The Australian Imaging, Biomarkers and Lifestyle (AIBL) Flagship Study of Ageing is a prospective study of 1,112 individuals (211 with Alzheimer's disease (AD), 133 with mild cognitive impairment (MCI), and 768 healthy controls (HCs)). Here we report diagnostic and cognitive findings at the first (18-month) follow-up of the cohort. The first aim was to compute rates of transition from HC to MCI, and MCI to AD. The second aim was to characterize the cognitive profiles of individuals who transitioned to a more severe disease stage compared with those who did not.
Eighteen months after baseline, participants underwent comprehensive cognitive testing and diagnostic review, provided an 80 ml blood sample, and completed health and lifestyle questionnaires. A subgroup also underwent amyloid PET and MRI neuroimaging.
The diagnostic status of 89.9% of the cohorts was determined (972 were reassessed, 28 had died, and 112 did not return for reassessment). The 18-month cohort comprised 692 HCs, 82 MCI cases, 197 AD patients, and one Parkinson's disease dementia case. The transition rate from HC to MCI was 2.5%, and cognitive decline in HCs who transitioned to MCI was greatest in memory and naming domains compared to HCs who remained stable. The transition rate from MCI to AD was 30.5%.
There was a high retention rate after 18 months. Rates of transition from healthy aging to MCI, and MCI to AD, were consistent with established estimates. Follow-up of this cohort over longer periods will elucidate robust predictors of future cognitive decline.

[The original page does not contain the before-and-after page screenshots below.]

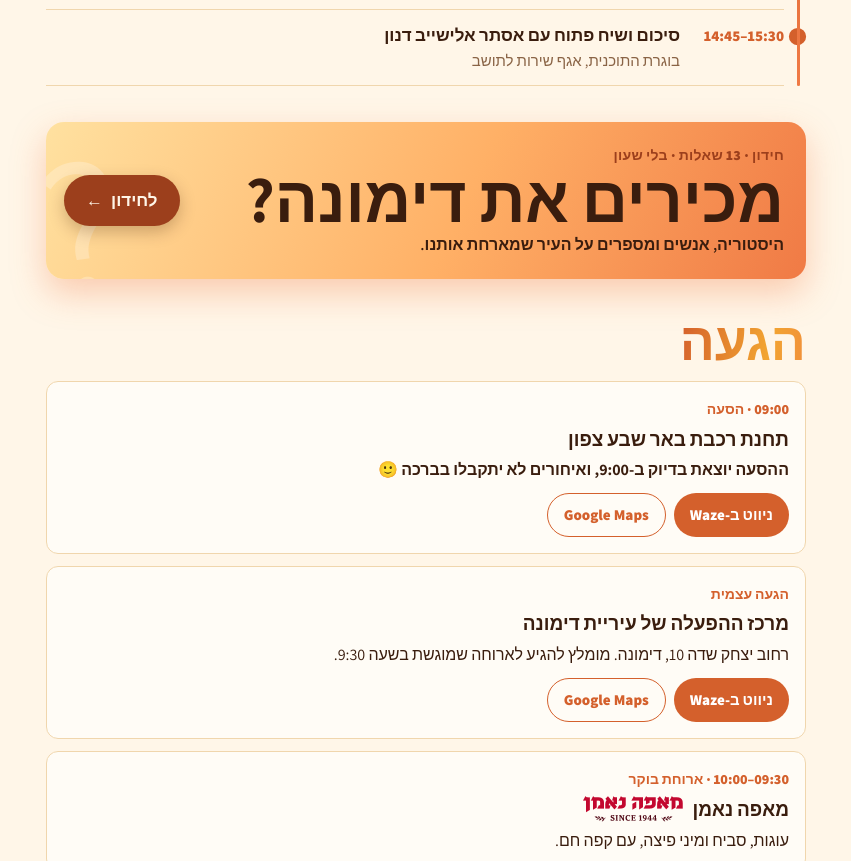
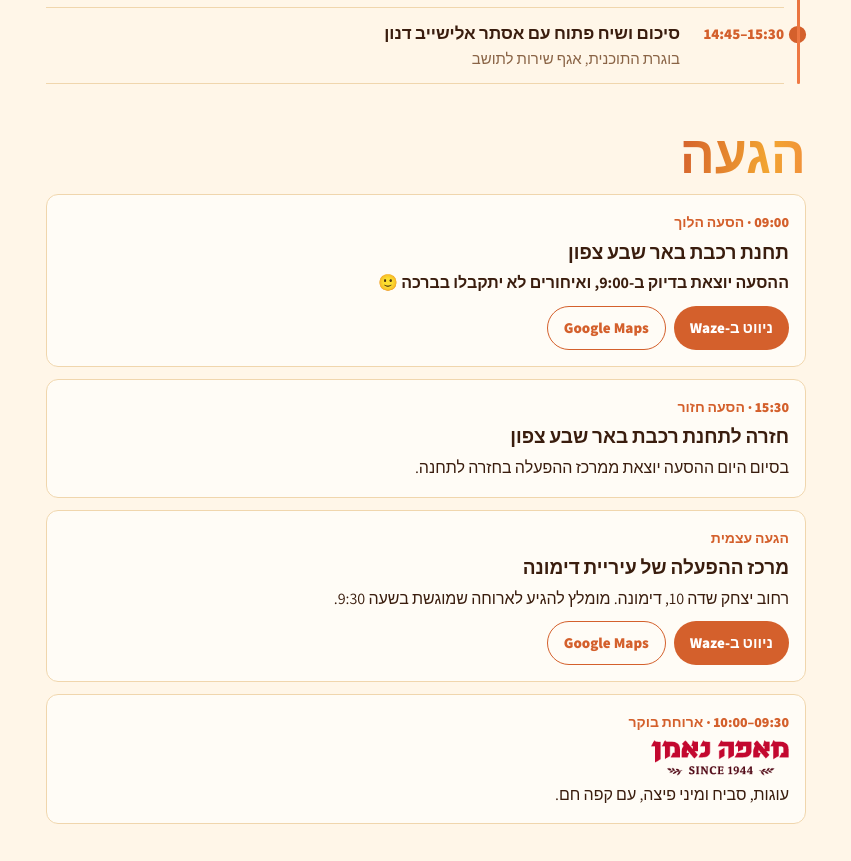
Before and after one commit to menashsoffer/Dimona_Muni, a website built with Vite: page index.html in a window 1280 px wide. Shown: the part 1579-2440 px from the top of the page, without its empty margins (214-1065 px from the left). Built offline with nearby package versions, Linux system fonts and the light colour scheme; a web font is replaced by a local one.

Commit message:
Quiz card above the video, bakery logo only, balanced partner logos (#4)
* Move the quiz card above the video, show only the bakery logo, balance the partner logos

- Quiz call to action now sits between "לעיין עוד" and the video
- Breakfast shows the Ma'afe Ne'eman logo alone, a little larger
- Crop the transparent margins from the cadets logo and even out both logo heights and the strip padding

Co-Authored-By: Claude Opus 5.5 (1M context) <noreply@anthropic.com>
Claude-Session: https://claude.ai/code/session_0198Wqs3sDvMEF5dwnSsTK2P

* Add the 15:30 return shuttle to the arrival section

Co-Authored-By: Claude Opus 5.5 (1M context) <noreply@anthropic.com>
Claude-Session: https://claude.ai/code/session_0198Wqs3sDvMEF5dwnSsTK2P

---------

Co-authored-by: Claude <noreply@anthropic.com>

```diff
--- a/index.html
+++ b/index.html
@@ -45,24 +45,19 @@
     <ol class="sched" id="sched"></ol>
   </div></section>
 
-  <div class="in"><a class="quiz-cta" href="quiz.html">
-    <span class="qc-mark" aria-hidden="true">?</span>
-    <span class="qc-body">
-      <span class="qc-eyebrow">חידון · 13 שאלות · בלי שעון</span>
-      <span class="qc-title">מכירים את דימונה?</span>
-      <span class="qc-sub">היסטוריה, אנשים ומספרים על העיר שמארחת אותנו.</span>
-    </span>
-    <span class="qc-btn">לחידון <span aria-hidden="true">←</span></span>
-  </a></div>
-
   <section id="arrive"><div class="in">
     <h2>הגעה</h2>
     <div class="how">
       <div class="card">
-        <span class="when">09:00 · הסעה</span>
+        <span class="when">09:00 · הסעה הלוך</span>
         <h3>תחנת רכבת באר שבע צפון</h3>
         <p class="warn">ההסעה יוצאת בדיוק ב-9:00, ואיחורים לא יתקבלו בברכה 🙂</p>
         <div class="btns"><a class="btn" href="https://waze.com/ul?q=%D7%AA%D7%97%D7%A0%D7%AA%20%D7%A8%D7%9B%D7%91%D7%AA%20%D7%91%D7%90%D7%A8%20%D7%A9%D7%91%D7%A2%20%D7%A6%D7%A4%D7%95%D7%9F&navigate=yes" target="_blank" rel="noopener">ניווט ב-Waze</a><a class="btn ghost" href="https://www.google.com/maps/search/?api=1&query=%D7%AA%D7%97%D7%A0%D7%AA%20%D7%A8%D7%9B%D7%91%D7%AA%20%D7%91%D7%90%D7%A8%20%D7%A9%D7%91%D7%A2%20%D7%A6%D7%A4%D7%95%D7%9F" target="_blank" rel="noopener">Google Maps</a></div>
+      </div>
+      <div class="card">
+        <span class="when">15:30 · הסעה חזור</span>
+        <h3>חזרה לתחנת רכבת באר שבע צפון</h3>
+        <p>בסיום היום ההסעה יוצאת ממרכז ההפעלה בחזרה לתחנה.</p>
       </div>
       <div class="card">
         <span class="when">הגעה עצמית</span>
@@ -72,7 +67,7 @@
       </div>
       <div class="card">
         <span class="when">09:30–10:00 · ארוחת בוקר</span>
-        <h3 class="vendor">מאפה נאמן <img src="assets/logo-neeman.png" alt="לוגו מאפה נאמן" class="vendor-logo"></h3>
+        <h3 class="vendor"><img src="assets/logo-neeman.png" alt="מאפה נאמן" class="vendor-logo"></h3>
         <p>עוגות, סביח ומיני פיצה, עם קפה חם.</p>
       </div>
     </div>
@@ -85,6 +80,16 @@
       <a class="card link-card" href="groups.html"><span class="when">11:45–12:30</span><h3>הקבוצות</h3><span class="role">שלושה פרויקטי שירות משולחנם של בעלי תפקידים</span></a>
     </div>
   </div></section>
+
+  <div class="in"><a class="quiz-cta" href="quiz.html">
+    <span class="qc-mark" aria-hidden="true">?</span>
+    <span class="qc-body">
+      <span class="qc-eyebrow">חידון · 13 שאלות · בלי שעון</span>
+      <span class="qc-title">מכירים את דימונה?</span>
+      <span class="qc-sub">היסטוריה, אנשים ומספרים על העיר שמארחת אותנו.</span>
+    </span>
+    <span class="qc-btn">לחידון <span aria-hidden="true">←</span></span>
+  </a></div>
 
   <section id="city"><div class="in">
     <h2>הכירו את דימונה</h2>
--- a/src/features/quiz/cta.css
+++ b/src/features/quiz/cta.css
@@ -1,5 +1,5 @@
 /* Home-page invitation to the quiz: a sunset card with a big "?" behind it. */
-.quiz-cta{position:relative;overflow:hidden;display:grid;grid-template-columns:1fr auto;align-items:center;gap:14px 18px;margin-top:28px;padding:22px 22px 22px 18px;border-radius:18px;text-decoration:none;color:var(--hero-ink);background:linear-gradient(115deg,var(--sky1) 0%,var(--sky2) 55%,var(--sky3) 100%);box-shadow:0 14px 34px color-mix(in oklab,var(--sky3) 35%,transparent);transition:transform .25s,box-shadow .25s}
+.quiz-cta{position:relative;overflow:hidden;display:grid;grid-template-columns:1fr auto;align-items:center;gap:14px 18px;margin-block:28px 14px;padding:22px 22px 22px 18px;border-radius:18px;text-decoration:none;color:var(--hero-ink);background:linear-gradient(115deg,var(--sky1) 0%,var(--sky2) 55%,var(--sky3) 100%);box-shadow:0 14px 34px color-mix(in oklab,var(--sky3) 35%,transparent);transition:transform .25s,box-shadow .25s}
 .quiz-cta:hover{transform:translateY(-3px);box-shadow:0 18px 40px color-mix(in oklab,var(--sky3) 45%,transparent)}
 .quiz-cta:focus-visible{outline:3px solid var(--fg);outline-offset:3px}
 .qc-mark{position:absolute;inset-inline-end:-6px;bottom:-46px;font-family:var(--display);font-size:200px;line-height:1;color:var(--paper);opacity:.28;pointer-events:none;transform:rotate(-8deg)}
--- a/src/pages/home.css
+++ b/src/pages/home.css
@@ -4,7 +4,7 @@
 .how{display:grid;gap:12px}
 .warn{font-weight:700}
 .vendor{display:flex;align-items:center;gap:10px;flex-wrap:wrap}
-.vendor-logo{height:26px;width:auto}
+.vendor-logo{height:36px;width:auto}
 .link-card{text-decoration:none;color:var(--fg)}
 .link-card h3::after{content:" ←";color:var(--accent)}
 .demo{background:none;border:0;color:var(--muted);text-decoration:underline;cursor:pointer;font:inherit;font-size:13px}
--- a/src/styles/hero.css
+++ b/src/styles/hero.css
@@ -3,11 +3,11 @@
 .hero .in{padding-block:22px 96px;display:grid;gap:14px;position:relative;z-index:1}
 .hero.compact .in{padding-block:18px 78px;gap:10px}
 /* Partner logos: the program on the right, the municipality on the left, on a soft glass strip. */
-.lockup{display:flex;justify-content:space-between;align-items:center;gap:16px;padding:10px 16px;border-radius:16px;background:color-mix(in oklab,var(--paper) 55%,transparent);box-shadow:0 1px 0 rgba(255,255,255,.6) inset,0 6px 18px rgba(60,25,5,.10);backdrop-filter:blur(6px)}
+.lockup{display:flex;justify-content:space-between;align-items:center;gap:16px;padding:12px 22px;border-radius:18px;background:color-mix(in oklab,var(--paper) 55%,transparent);box-shadow:0 1px 0 rgba(255,255,255,.6) inset,0 6px 18px rgba(60,25,5,.10);backdrop-filter:blur(6px)}
 .partner{display:inline-flex;align-items:center;border-radius:8px}
 .partner:focus-visible{outline:3px solid var(--fg);outline-offset:3px}
-.lg-t{height:62px;width:auto;filter:var(--logo-t)}.lg-d{height:80px;width:auto;filter:drop-shadow(0 3px 6px rgba(60,25,5,.25))}
-@media (max-width:420px){.lg-t{height:50px}.lg-d{height:64px}}
+.lg-t{height:70px;width:auto;filter:var(--logo-t)}.lg-d{height:74px;width:auto;filter:drop-shadow(0 3px 6px rgba(60,25,5,.25))}
+@media (max-width:420px){.lockup{padding:10px 16px}.lg-t{height:56px}.lg-d{height:60px}}
 h1{font-family:var(--display);font-weight:700;font-size:clamp(76px,20vw,136px);line-height:.85;margin:6px 0 0;letter-spacing:.01em;text-wrap:balance}
 .hero.compact h1{font-size:clamp(64px,16vw,108px)}
 .tag{margin:0;font-size:19px;font-weight:600;max-width:34ch}
```
Also changed, not shown: public/assets/logo-tzoarim.png.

Luminescence methods were used to date a palaeoenvironmental coastal exposure on Stronsay, Orkney. The section consists of glacial sediments that are overlain by intercalated peats and windblown sands, implying varying past environmental conditions. Rapid luminescence characterisation was undertaken using screening methods in combination with quantitative dating of selected samples, providing information on depositional processes and chronology. A temporal discontinuity between the glacial sediments and later peats encompasses the period associated with an important Mesolithic site located inland, and implies erosional episodes. The onset of blanket bog formation on Stronsay dates to 3760±330 yrs BP, consistent with observations elsewhere in Orkney and northern Scotland. Periods of enhanced aeolian activity on Stronsay occurred in the late Bronze Age (2700±265 yrs BP) and at the beginning of the Little Ice Age (650±75 yrs BP). Recent periods of sand deposition in the 19th and 20th centuries (AD 1865±20 and 1960±5) correspond to periods of known historic storminess. These results add to an expanding catalogue of data on sand movements throughout the Holocene in Orkney, and set a framework to interpret the evolution of nearby archaeological and natural landscapes from prehistoric to modern times.